▶ _Description of the task_
Search the entries below for "white" and copy each matching line.

------

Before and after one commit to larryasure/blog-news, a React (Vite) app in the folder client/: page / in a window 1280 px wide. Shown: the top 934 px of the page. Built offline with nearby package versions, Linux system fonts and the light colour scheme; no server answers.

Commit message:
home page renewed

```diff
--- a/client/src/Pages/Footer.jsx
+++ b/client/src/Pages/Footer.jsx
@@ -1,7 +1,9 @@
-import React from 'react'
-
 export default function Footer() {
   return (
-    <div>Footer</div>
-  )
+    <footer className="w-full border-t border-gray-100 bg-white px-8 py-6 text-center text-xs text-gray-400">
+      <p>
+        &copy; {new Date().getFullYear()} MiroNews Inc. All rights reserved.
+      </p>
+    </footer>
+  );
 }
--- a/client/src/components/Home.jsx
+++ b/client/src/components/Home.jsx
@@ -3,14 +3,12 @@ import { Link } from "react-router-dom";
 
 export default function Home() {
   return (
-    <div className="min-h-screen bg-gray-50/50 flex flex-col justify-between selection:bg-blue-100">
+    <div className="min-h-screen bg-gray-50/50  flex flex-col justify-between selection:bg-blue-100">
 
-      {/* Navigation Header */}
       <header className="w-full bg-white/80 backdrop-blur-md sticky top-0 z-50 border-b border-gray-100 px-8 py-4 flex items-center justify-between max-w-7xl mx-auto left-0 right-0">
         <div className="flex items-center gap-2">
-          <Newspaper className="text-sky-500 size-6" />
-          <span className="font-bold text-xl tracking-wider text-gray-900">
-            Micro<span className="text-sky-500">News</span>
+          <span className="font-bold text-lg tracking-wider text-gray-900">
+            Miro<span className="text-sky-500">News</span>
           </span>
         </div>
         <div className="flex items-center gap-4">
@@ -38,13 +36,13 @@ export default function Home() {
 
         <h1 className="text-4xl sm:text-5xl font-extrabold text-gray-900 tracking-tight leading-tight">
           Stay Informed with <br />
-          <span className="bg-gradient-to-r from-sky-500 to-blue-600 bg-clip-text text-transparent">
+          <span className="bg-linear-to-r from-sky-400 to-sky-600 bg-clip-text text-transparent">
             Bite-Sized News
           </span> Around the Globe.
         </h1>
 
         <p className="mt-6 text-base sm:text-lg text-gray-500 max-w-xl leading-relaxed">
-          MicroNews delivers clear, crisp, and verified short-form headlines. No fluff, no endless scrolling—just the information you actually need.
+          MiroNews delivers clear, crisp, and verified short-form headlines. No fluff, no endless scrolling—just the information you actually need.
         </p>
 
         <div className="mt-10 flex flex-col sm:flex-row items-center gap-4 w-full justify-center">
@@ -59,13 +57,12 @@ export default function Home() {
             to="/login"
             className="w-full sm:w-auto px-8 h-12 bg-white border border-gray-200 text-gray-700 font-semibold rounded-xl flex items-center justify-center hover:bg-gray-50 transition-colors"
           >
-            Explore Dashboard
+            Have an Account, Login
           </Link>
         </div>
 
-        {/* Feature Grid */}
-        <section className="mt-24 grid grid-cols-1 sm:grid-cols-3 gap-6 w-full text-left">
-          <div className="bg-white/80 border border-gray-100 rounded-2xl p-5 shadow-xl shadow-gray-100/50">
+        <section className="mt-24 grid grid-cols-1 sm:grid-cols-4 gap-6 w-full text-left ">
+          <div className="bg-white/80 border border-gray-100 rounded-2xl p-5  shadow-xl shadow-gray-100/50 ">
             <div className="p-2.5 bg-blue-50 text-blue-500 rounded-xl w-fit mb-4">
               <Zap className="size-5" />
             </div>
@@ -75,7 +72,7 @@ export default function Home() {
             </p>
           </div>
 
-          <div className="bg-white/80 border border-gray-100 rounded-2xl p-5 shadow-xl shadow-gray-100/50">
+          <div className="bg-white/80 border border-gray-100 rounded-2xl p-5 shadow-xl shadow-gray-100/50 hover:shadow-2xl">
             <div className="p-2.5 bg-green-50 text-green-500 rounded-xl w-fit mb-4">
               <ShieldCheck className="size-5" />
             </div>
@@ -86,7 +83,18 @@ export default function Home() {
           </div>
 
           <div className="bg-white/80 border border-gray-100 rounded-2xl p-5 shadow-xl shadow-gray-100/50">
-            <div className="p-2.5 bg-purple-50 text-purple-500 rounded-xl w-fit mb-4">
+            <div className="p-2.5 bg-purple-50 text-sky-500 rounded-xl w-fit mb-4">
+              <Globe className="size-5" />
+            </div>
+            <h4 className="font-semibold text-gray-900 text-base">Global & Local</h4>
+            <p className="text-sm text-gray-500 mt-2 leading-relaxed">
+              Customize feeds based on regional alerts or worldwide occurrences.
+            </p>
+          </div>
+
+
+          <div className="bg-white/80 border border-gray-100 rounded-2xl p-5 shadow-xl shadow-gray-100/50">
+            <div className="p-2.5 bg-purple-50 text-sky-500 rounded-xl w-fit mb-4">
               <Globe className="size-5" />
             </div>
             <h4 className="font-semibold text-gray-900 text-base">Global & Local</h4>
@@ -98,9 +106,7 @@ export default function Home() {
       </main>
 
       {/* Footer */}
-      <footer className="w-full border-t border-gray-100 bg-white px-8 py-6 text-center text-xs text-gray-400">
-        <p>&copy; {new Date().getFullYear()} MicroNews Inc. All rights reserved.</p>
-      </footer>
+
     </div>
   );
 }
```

------

▶ _Solution to this problem_
+    <footer className="w-full border-t border-gray-100 bg-white px-8 py-6 text-center text-xs text-gray-400">
       <header className="w-full bg-white/80 backdrop-blur-md sticky top-0 z-50 border-b border-gray-100 px-8 py-4 flex items-center justify-between max-w-7xl mx-auto left-0 right-0">
             className="w-full sm:w-auto px-8 h-12 bg-white border border-gray-200 text-gray-700 font-semibold rounded-xl flex items-center justify-center hover:bg-gray-50 transition-colors"
-          <div className="bg-white/80 border border-gray-100 rounded-2xl p-5 shadow-xl shadow-gray-100/50">
+          <div className="bg-white/80 border border-gray-100 rounded-2xl p-5  shadow-xl shadow-gray-100/50 ">
-          <div className="bg-white/80 border border-gray-100 rounded-2xl p-5 shadow-xl shadow-gray-100/50">
+          <div className="bg-white/80 border border-gray-100 rounded-2xl p-5 shadow-xl shadow-gray-100/50 hover:shadow-2xl">
           <div className="bg-white/80 border border-gray-100 rounded-2xl p-5 shadow-xl shadow-gray-100/50">
+          <div className="bg-white/80 border border-gray-100 rounded-2xl p-5 shadow-xl shadow-gray-100/50">
-      <footer className="w-full border-t border-gray-100 bg-white px-8 py-6 text-center text-xs text-gray-400">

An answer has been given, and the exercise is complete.